The Institute of Food Technologists is a nonprofit scientific society, and they recently released a list of 14 foods that they believe can be called true "health foods" because of the science and research that support the health claims associated with these foods. Here's the current list of 14 and the health benefits associated with consumption of these foods:
Barley is a grain and according to the IFT there are currently 11 studies to support increased consumption of barley products. The health benefits associated with eating barley include lowering total cholesterol and LDL, or the bad cholesterol. Remember that when consuming grains, the less processed the grains, the better.
Quinoa and buckwheat are two unique whole grains, and according to the IFT review, consumption of seeds and sprouts from these two whole grain choices means you are getting the benefit of polyphenols, compounds associated with health benefits. If you need to eat "gluten-free" then you can safely consume breads made with these 2 ingredients.
Brown rice, when substituted for white rice and other "white grain products" can help to lower your risk of diabetes type 2. Another rice choice that is recommended as a healthy choice is black rice, which you can buy easily at local ethnic supermarkets.

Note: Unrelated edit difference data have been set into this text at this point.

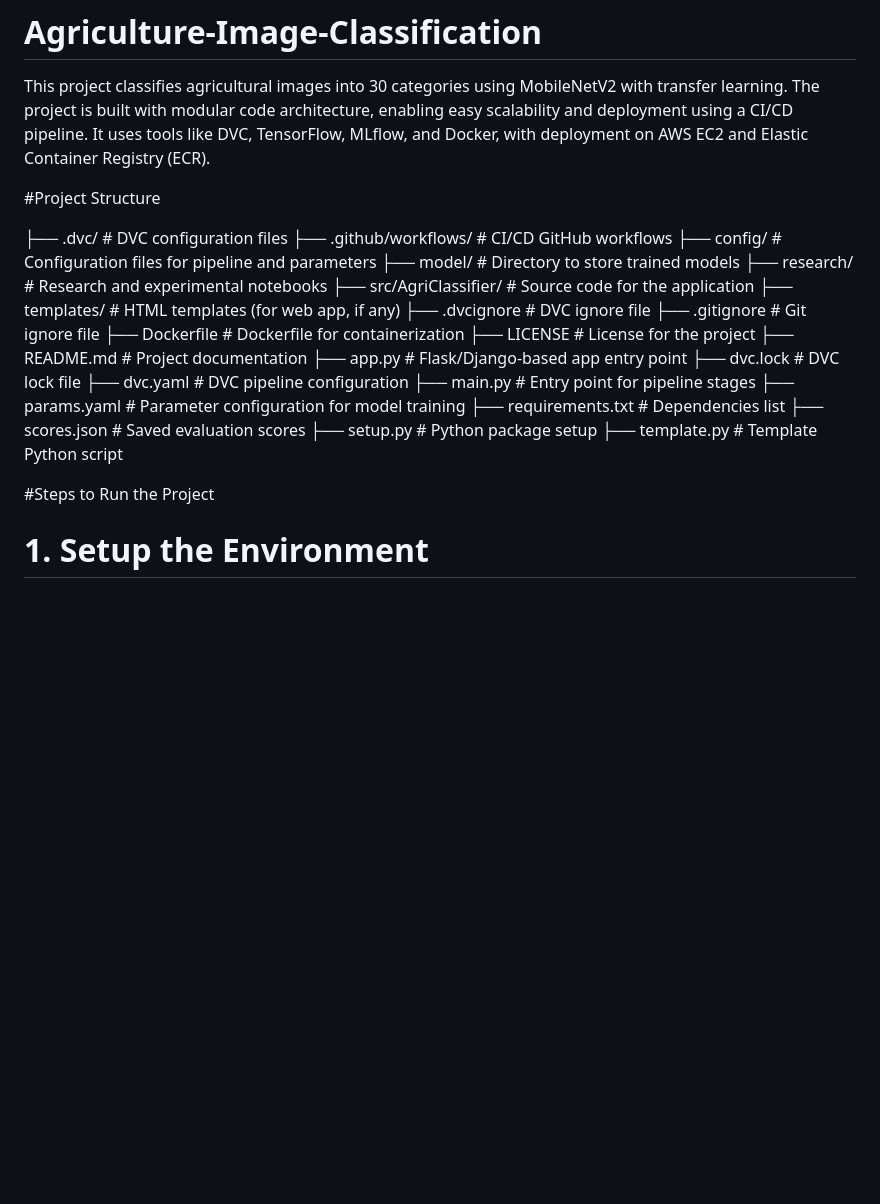
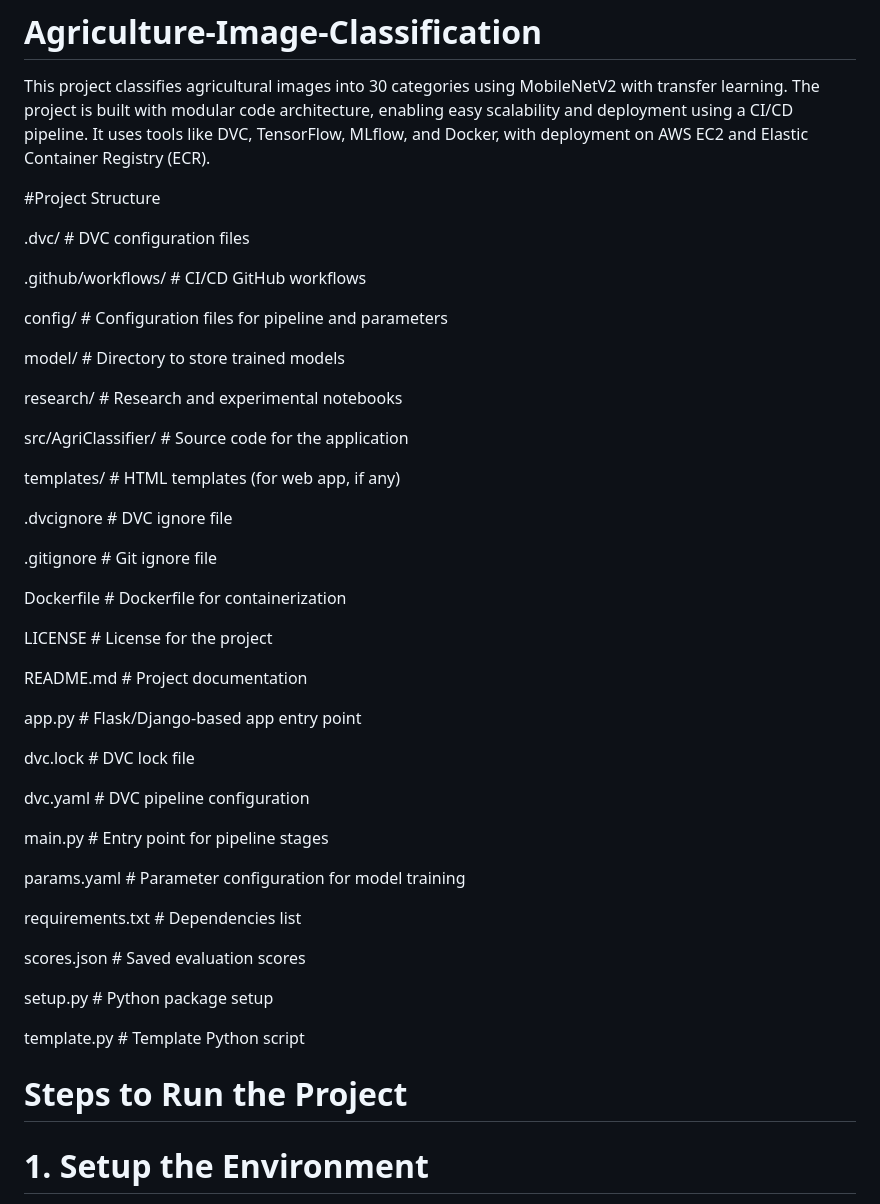
Before and after one commit to Singhpriyanshu2907/Agriculture-Image-Classification, a Markdown page: README.md, the part around the change printed below. Rendered like a GitHub page; blank space fills up the shorter version.

```diff
--- a/README.md
+++ b/README.md
@@ -4,29 +4,50 @@ This project classifies agricultural images into 30 categories using MobileNetV2
 
 #Project Structure
 
-├── .dvc/                     # DVC configuration files
-├── .github/workflows/        # CI/CD GitHub workflows
-├── config/                   # Configuration files for pipeline and parameters
-├── model/                    # Directory to store trained models
-├── research/                 # Research and experimental notebooks
-├── src/AgriClassifier/       # Source code for the application
-├── templates/                # HTML templates (for web app, if any)
-├── .dvcignore                # DVC ignore file
-├── .gitignore                # Git ignore file
-├── Dockerfile                # Dockerfile for containerization
-├── LICENSE                   # License for the project
-├── README.md                 # Project documentation
-├── app.py                    # Flask/Django-based app entry point
-├── dvc.lock                  # DVC lock file
-├── dvc.yaml                  # DVC pipeline configuration
-├── main.py                   # Entry point for pipeline stages
-├── params.yaml               # Parameter configuration for model training
-├── requirements.txt          # Dependencies list
-├── scores.json               # Saved evaluation scores
-├── setup.py                  # Python package setup
-├── template.py               # Template Python script
+.dvc/                     # DVC configuration files
 
-#Steps to Run the Project
+.github/workflows/        # CI/CD GitHub workflows
+
+config/                   # Configuration files for pipeline and parameters
+
+model/                    # Directory to store trained models
+
+research/                 # Research and experimental notebooks
+
+src/AgriClassifier/       # Source code for the application
+
+templates/                # HTML templates (for web app, if any)
+
+.dvcignore                # DVC ignore file
+
+.gitignore                # Git ignore file
+
+Dockerfile                # Dockerfile for containerization
+
+LICENSE                   # License for the project
+
+README.md                 # Project documentation
+
+app.py                    # Flask/Django-based app entry point
+
+dvc.lock                  # DVC lock file
+
+dvc.yaml                  # DVC pipeline configuration
+
+main.py                   # Entry point for pipeline stages
+
+params.yaml               # Parameter configuration for model training
+
+requirements.txt          # Dependencies list
+
+scores.json               # Saved evaluation scores
+
+setup.py                  # Python package setup
+
+template.py               # Template Python script
+
+
+# Steps to Run the Project
 
 # 1. Setup the Environment
 Install Python 3.10.
```
Also changed, not shown: other parts of README.md (+4 -0 lines).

Rye is another whole grain and its health benefits are supported by research. In fact, rye bread has a lower glycemic index, meaning that when you eat and digest this kind of bread, your insulin response is more modulated. It also satiates, so it's a great bread to include at breakfast or lunch.
Walnut consumption is now associated with a reduction in cardiovascular disease risk, especially in diabetes type 2 patients.
Almonds have been highlighted as a healthy food for some time and a 2007 study showed that a specific portion of almonds (about 300 calories) can be consumed on a regular basis and not stimulate weight gain. The fiber content of almonds may help to minimize the weight gain risk associated with consumption of higher fat foods.
Hazelnuts contain a number of anti-oxidants in the hazelnut skin, so when consumed as part of a healthy diet, make sure to eat the whole (unprocessed) hazelnut.
Pistachios have been touted as a health food for some time, and dieticians love the fact that a portion equals 49 medium sized nuts. A recent study looked at its anti-inflammatory properties.
Pecans are a great addition to salads, fish, muffins and desserts and the vitamin E in pecans may delay progression of motor neuron degeneration.
Fruits and Vegetables
Blueberries (whole) have lots of fiber and one six week study showed that when consumed daily (in smoothies) these berries improved insulin sensitivity in obese non-diabetic patients and in insulin resistant patients.
Pomegranates (juice) in one early study appeared to prevent some anticipated complications in kidney disease patients on dialysis. It should be noted that juice manufacturers make a number of health claims that have not all been vetted by double blind substantial research studies.
Black raspberries were noted in one 2010 study to prevent intestinal tumor development in mice. These berries are quite high in fiber.
Broccoli and cauliflower are cruciferous vegetables that may help to reduce the risk of aggressive prostate cancer.
Tomatoes are typically associated with their lycopene content, and studies suggest that consumption of cooked (with a bit of olive oil) tomatoes may help to lower the risk of prostate cancer. A different study seems to suggest that daily consumption of 2 servings of canned tomato products daily may help to lower blood pressure.
It should be noted that a recent study on fruit and vegetable impact, with regards to reduction of mortality rate from heart disease, suggests that closer to 8 to 10 servings, and not 5 servings, are needed to appreciate the health impact and risk reduction.
The takeaway message of this blog should be:
(a) There are a number of foods you can consume that will help to support good health
(b) These healthy foods are tasty and can be added to home-cooked recipes in a variety of ways
(c) What you choose to eat or NOT to eat can impact your health
(d) When you make food choices that have health claims, you should investigate the science behind those claims. Sometimes the research is just not there.
Published On: February 22, 2011